**What the exercise asks:**
Write out the data below in full, please. Keep every character as given.
::: Supplied material
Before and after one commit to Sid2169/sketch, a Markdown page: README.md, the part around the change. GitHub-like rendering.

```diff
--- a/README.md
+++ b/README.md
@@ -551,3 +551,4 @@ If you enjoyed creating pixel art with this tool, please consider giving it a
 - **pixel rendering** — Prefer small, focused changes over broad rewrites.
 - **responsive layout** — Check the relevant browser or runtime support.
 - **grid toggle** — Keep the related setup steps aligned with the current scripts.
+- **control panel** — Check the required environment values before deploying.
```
::::::
**Output for this exercise:**
Before and after one commit to Sid2169/sketch, a Markdown page: README.md, the part around the change. GitHub-like rendering.

```diff
--- a/README.md
+++ b/README.md
@@ -551,3 +551,4 @@ If you enjoyed creating pixel art with this tool, please consider giving it a
 - **pixel rendering** — Prefer small, focused changes over broad rewrites.
 - **responsive layout** — Check the relevant browser or runtime support.
 - **grid toggle** — Keep the related setup steps aligned with the current scripts.
+- **control panel** — Check the required environment values before deploying.
```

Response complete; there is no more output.